One of the definitions of irony as told by Webster’s New World College Dictionary is “a combination of circumstances or a result that is the opposite of what is or might be expected or considered appropriate.”
Such is the case for Sacramento, Calif., schoolteacher Michelle Apperson, who has taught sixth grade for nine years in the city school system.
Apperson was laid off in June, like 399 other Sacramento City Unified teachers, all victims of severe budget cuts to California public education.
Unlike the other 399 teachers awarded the same pink slip, however, Apperson had recently been named Sacramento’s Teacher of the Year.
California bases its teacher layoffs on a “first-in, first-out” policy, in which teachers with more seniority are the last to be laid off.
An outstanding teacher with a passion for her work and the children she educates is laid off because of policy.
No doubt there was once a very good reason why the “first-in, first-out” policy was installed, but reasons can grow outdated. Times change and with them the ability to see that what was once a “help” has become a hindrance.
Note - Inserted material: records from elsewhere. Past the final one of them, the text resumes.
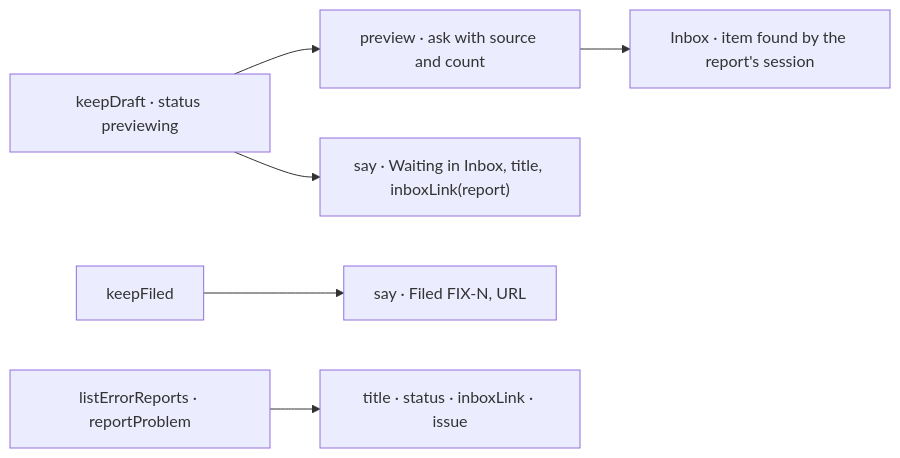
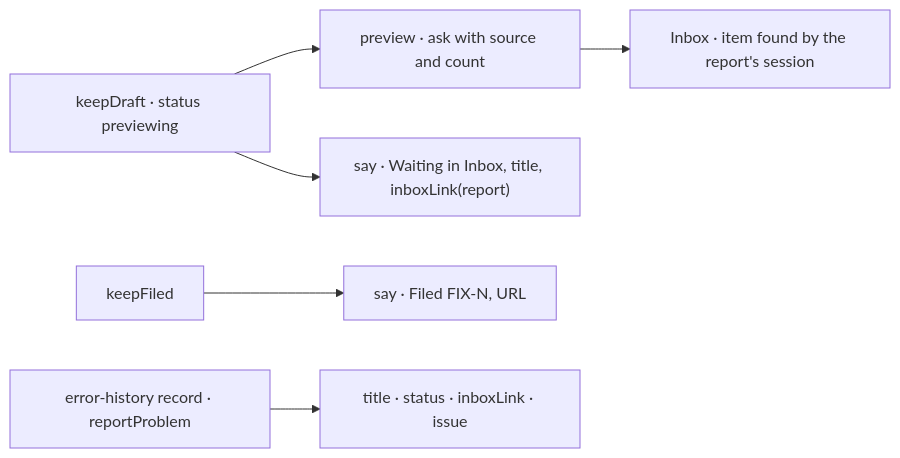
Before and after one commit to fixpoint-labs/flow-state-dev: the third of 3 diagrams in specs/issues/FIX-2791/SPEC.md, drawn with Mermaid. The commit also changed other lines of this file and 3 other files, not shown here.

````diff
--- a/specs/issues/FIX-2791/SPEC.md
+++ b/specs/issues/FIX-2791/SPEC.md
@@ -99,8 +99,8 @@
 ```mermaid
 flowchart LR
   K["keepDraft · status previewing"] --> P["preview · ask with source and count"]
   K --> S["say · Waiting in Inbox, title, inboxLink(report)"]
   P --> IB["Inbox · item found by the report's session"]
   F["keepFiled"] --> S2["say · Filed FIX-N, URL"]
-  T["listErrorReports · reportProblem"] --> R["title · status · inboxLink · issue"]
+  T["error-history record · reportProblem"] --> R["title · status · inboxLink · issue"]
 ```
````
Across the board, across the nation, across our state, we need to learn to be smarter than outdated policy — especially when it comes to education.
Irony should be something school kids learn by reading literature, not by watching their favorite teacher get pink-slipped.